If you’ve gone for road or mountain bike rides before, you’ll have a general idea of what to expect – make sure everything on your bike works properly, bring water and snacks, have a flat kit. You know the drill.
If you’ve never been gravel riding, there are a few special things to take into consideration. Let’s go through them.
First, be sure to set up your bike to be comfortable for a bumpy ride. Recommended tire size falls between 38-45mm. This article breaks down how to choose the best tire size.
As gravel cycling is between road cycling and mountain biking, your gravel tire PSI will reflect that. The ideal PSI range for gravel riding is 15-50 PSI (although 50 can even be a bit high depending on the circumstances). If riding tightly packed, smooth gravel, a higher PSI is appropriate. If riding looser, chunky gravel, consider lowering your tire pressure.
The beauty of gravel routes is they’ll take you to rural parts of town with not much to distract you. It’s just you, open dirt roads, and probably some cows. However, this means you might need to be more prepared than you think. On your gravel ride, be sure to have:
- Plenty of water and food (get a little extra hydration help with products like Skratch, Gu, or Nuun). Depending on the distance of your ride, consider taking multiple water bottles or even a hydration pack like a Camelbak.
- A cycling GPS computer or smartphone with a map. You can find or create a route on Strava and transfer it to your computer like a Wahoo or Garmin.
- Flat kit and bike repair supplies (spare tube and/or a plug kit, CO2 cartridge and adapter, tire levers, extra sealant, multi-tool, chain tool)
- Layers: if you’re riding early in the morning and wear a wind vest or arm warmers, have a place to store them once you warm up. If you’re riding later in the evening, you might want to pack a wind vest or another extra light layer for a bit of warmth once the sun goes down.
- Lights: There’s no such thing as being too prepared. Having a set of front and rear lights come in handy if you end up being out later than expected – or for extra safety during the day to help drivers spot you down the road.
There’s a good chance that you’ll have to ride on the road for at least a short bit of your gravel route.

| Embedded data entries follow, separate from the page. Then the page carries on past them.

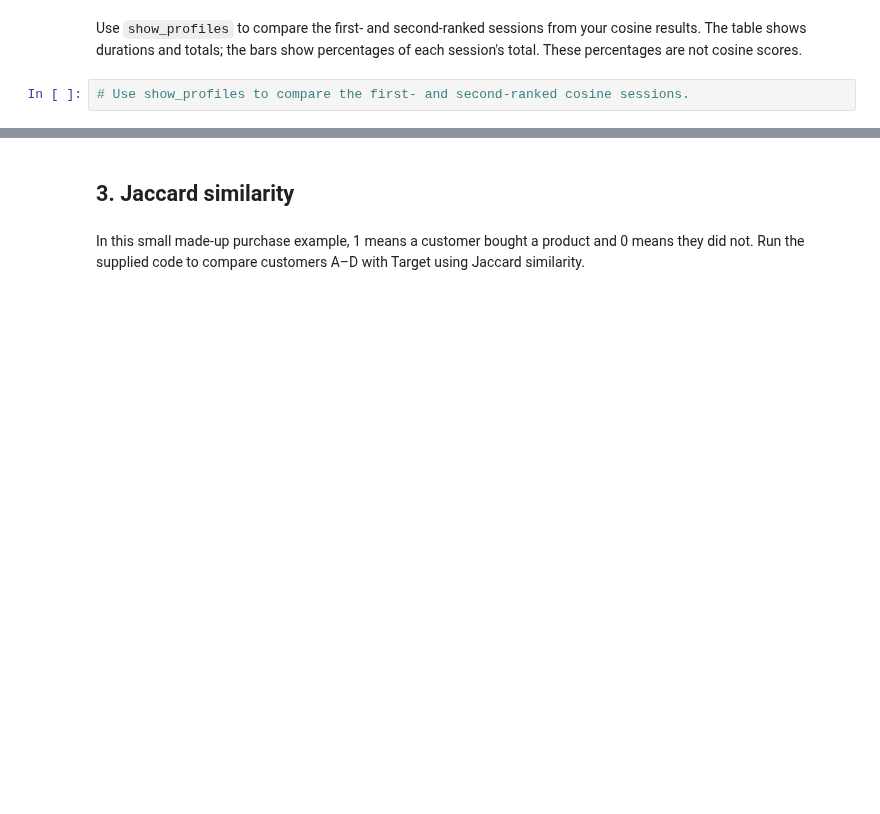
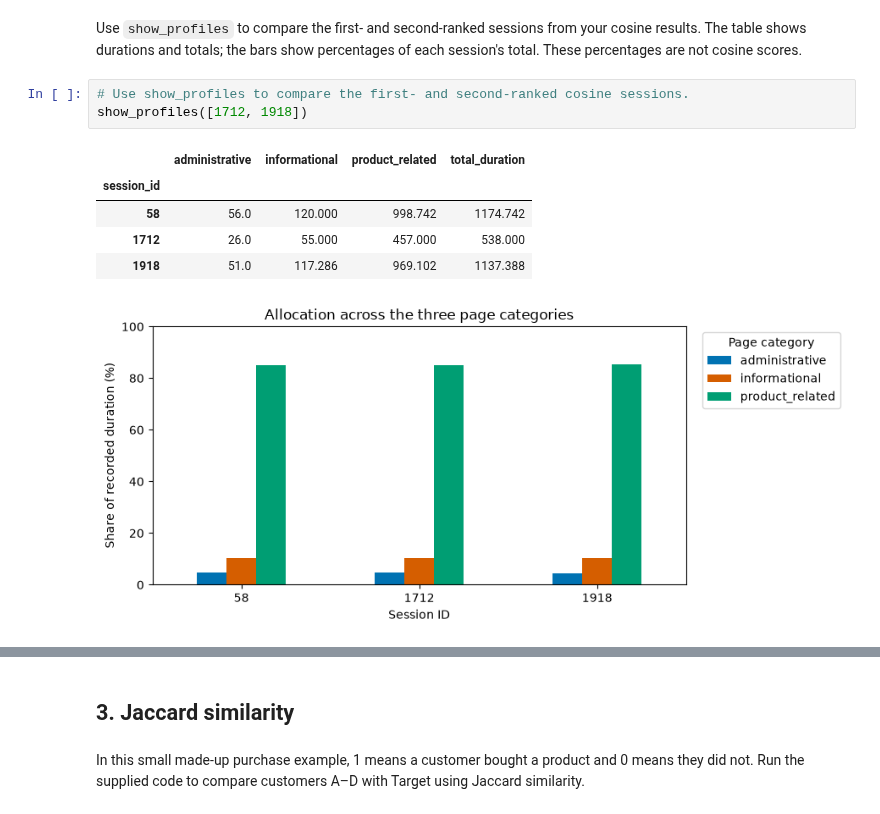
Before and after one commit to jae0029/Data-Mining, a Jupyter notebook: hw2a-compare-browsing-sessions.ipynb, the cells around one changed output, grey strips where cells are left out. Drawn from its saved outputs; the diff is of its cells as text; blank space fills up the shorter version.

```diff
--- a/hw2a-compare-browsing-sessions.ipynb
+++ b/hw2a-compare-browsing-sessions.ipynb
@@ -107,6 +145,14 @@ Use `rank_neighbors(durations, "cosine")` to obtain `cosine_neighbors`, then dis
 Use `show_profiles` to compare the first- and second-ranked sessions from your cosine results. The table shows durations and totals; the bars show percentages of each session's total. These percentages are not cosine scores.
 # %%
 # Use show_profiles to compare the first- and second-ranked cosine sessions.
+show_profiles([1712, 1918])
+# %% [output]
+|  | administrative | informational | product_related | total_duration |
+| session_id |  |  |  |  |
+| 58 | 56.0 | 120.000 | 998.742 | 1174.742 |
+| 1712 | 26.0 | 55.000 | 457.000 | 538.000 |
+| 1918 | 51.0 | 117.286 | 969.102 | 1137.388 |
+[figure, added]
 # %% [markdown]
 **2a.** How does this list compare with the raw Euclidean distance result?
 
```
Also changed, not shown: parts of 11 cells of this notebook, 1 other file.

It’s a good idea to brush up on the rules of riding on the road such as:
- Always ride on the right side of the road with the flow of vehicular traffic

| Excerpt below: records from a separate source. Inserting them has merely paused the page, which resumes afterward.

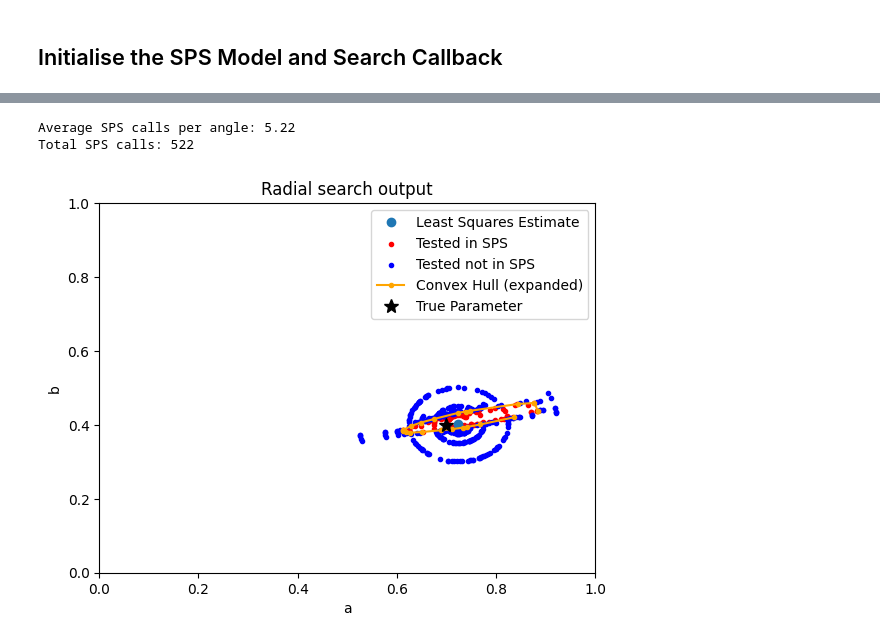
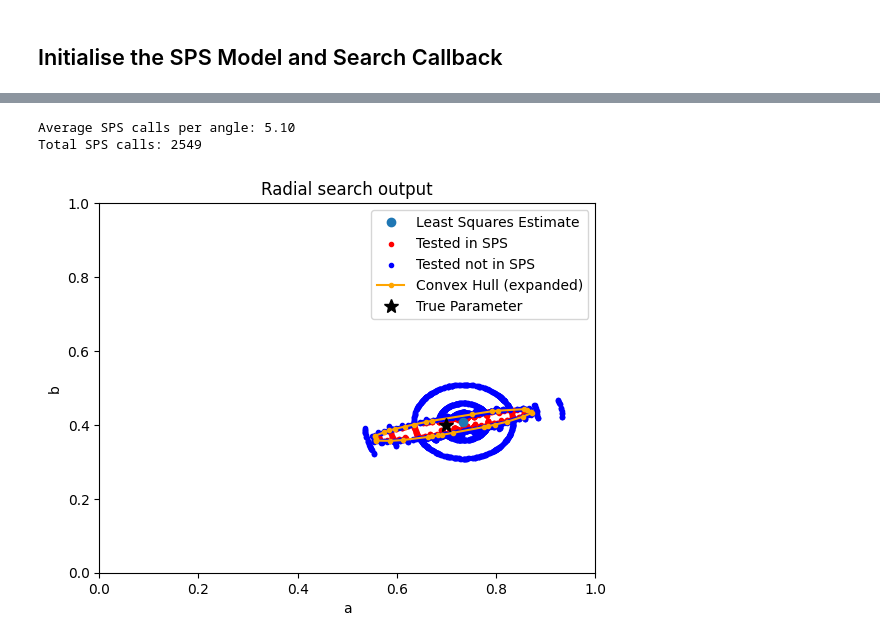
Before and after one commit to Muckthebuck/Learning-Dynamic-Systems, a Jupyter notebook: search/notebooks/smart_search_2d.ipynb, the cells around one changed output, grey strips where cells are left out. Drawn from its saved outputs; the diff is of its cells as text; code cells hidden in the pictures.

Commit message:
More refactoring, using new RadialSearch class

```diff
--- a/search/notebooks/smart_search_2d.ipynb
+++ b/search/notebooks/smart_search_2d.ipynb
@@ -308,26 +180,44 @@ def plot_2d_results(params_ls, ins, outs, boundaries, hull, expanded_hull):
 # %%
 # Test one model
 
-def test_model(armax_model, n_vectors):
+def test_model(armax_model: ARMAX, n_vectors):
     n_a = len(armax_model.A) - 1
     n_b = len(armax_model.B)
-    vectors = get_unit_vectors(n_a + n_b, n_vectors)
+    n_dim = n_a + n_b
+
     # Initialise the system
     R = signal.square(np.linspace(0, 10*np.pi, n_samples))
     Y, U, N, R = armax_model.simulate(n_samples, R, noise_std=0.1)
 
+    # Wraper function for calling SPS algorithm with model parameters
+    def test_wrapper ( coords):
+        global n_sps_calls
+        n_sps_calls += 1    # Increment the call count
+
+        return sps_test_function( tuple(coords), armax_model.F, armax_model.L, U, Y, n_a, n_b)
+
     # Calculate the LSE
-    params_ls = get_lse(U, Y, armax_model, n_a, n_b )
+    lse = get_lse(U, Y, armax_model, n_a, n_b )
 
-    return params_ls, *epoch(vectors, params_ls, armax_model.F, armax_model.L, U, Y, n_a, n_b)
 
-params_ls, ins, outs, boundaries, hull, expanded_hull = test_model(ol_1, n_vectors=n_random_vectors)
+
+    search = RadialSearch(n_dim=n_dim,
+                            n_vectors=n_vectors,
+                            center=lse,
+                            sps_test_function=test_wrapper)
+
+
+    return lse, *search.search()
+
+n_random_vectors = 500
+
+lse, ins, outs, boundaries, hull, expanded_hull = test_model(ol_1, n_vectors=n_random_vectors)
 print("Average SPS calls per angle: %.2f" % ((len(ins) + len(outs)) / n_random_vectors))
 print("Total SPS calls: %d" % (len(ins) + len(outs)))
-plot_2d_results(params_ls, ins, outs, boundaries, hull, expanded_hull)
+plot_2d_results(lse, ins, outs, boundaries, hull, expanded_hull)
 # %% [output]
-Average SPS calls per angle: 5.22
-Total SPS calls: 522
+Average SPS calls per angle: 5.10
+Total SPS calls: 2549
-[figure, old version]
+[figure, new version]
 # %%
 
```
Also changed, not shown: parts of 10 cells of this notebook.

- Vehicles are required to give at least 3 feet of space when passing a bicycle
- Use hand signals to communicate turns
- In Arkansas, cyclists may treat a stop sign as a yield and a stop light as a stop sign (if there’s no oncoming traffic while you’re at a red light, you may proceed through the intersection on a red light)
Lastly, bike rides are always better with friends. Try to gather a group to enjoy the ride together! If you ride by yourself, be sure to let a friend or family member know your route and when you expect to finish. We hope you have a great gravel ride. Remember to throw up a nice wave to other cyclists, drivers, residents, or tractors and farmers. 👋 Be sure to join the OZ Gravel Strava club to log your mileage and tag @OZGravelNWA in your gravel photos on Instagram!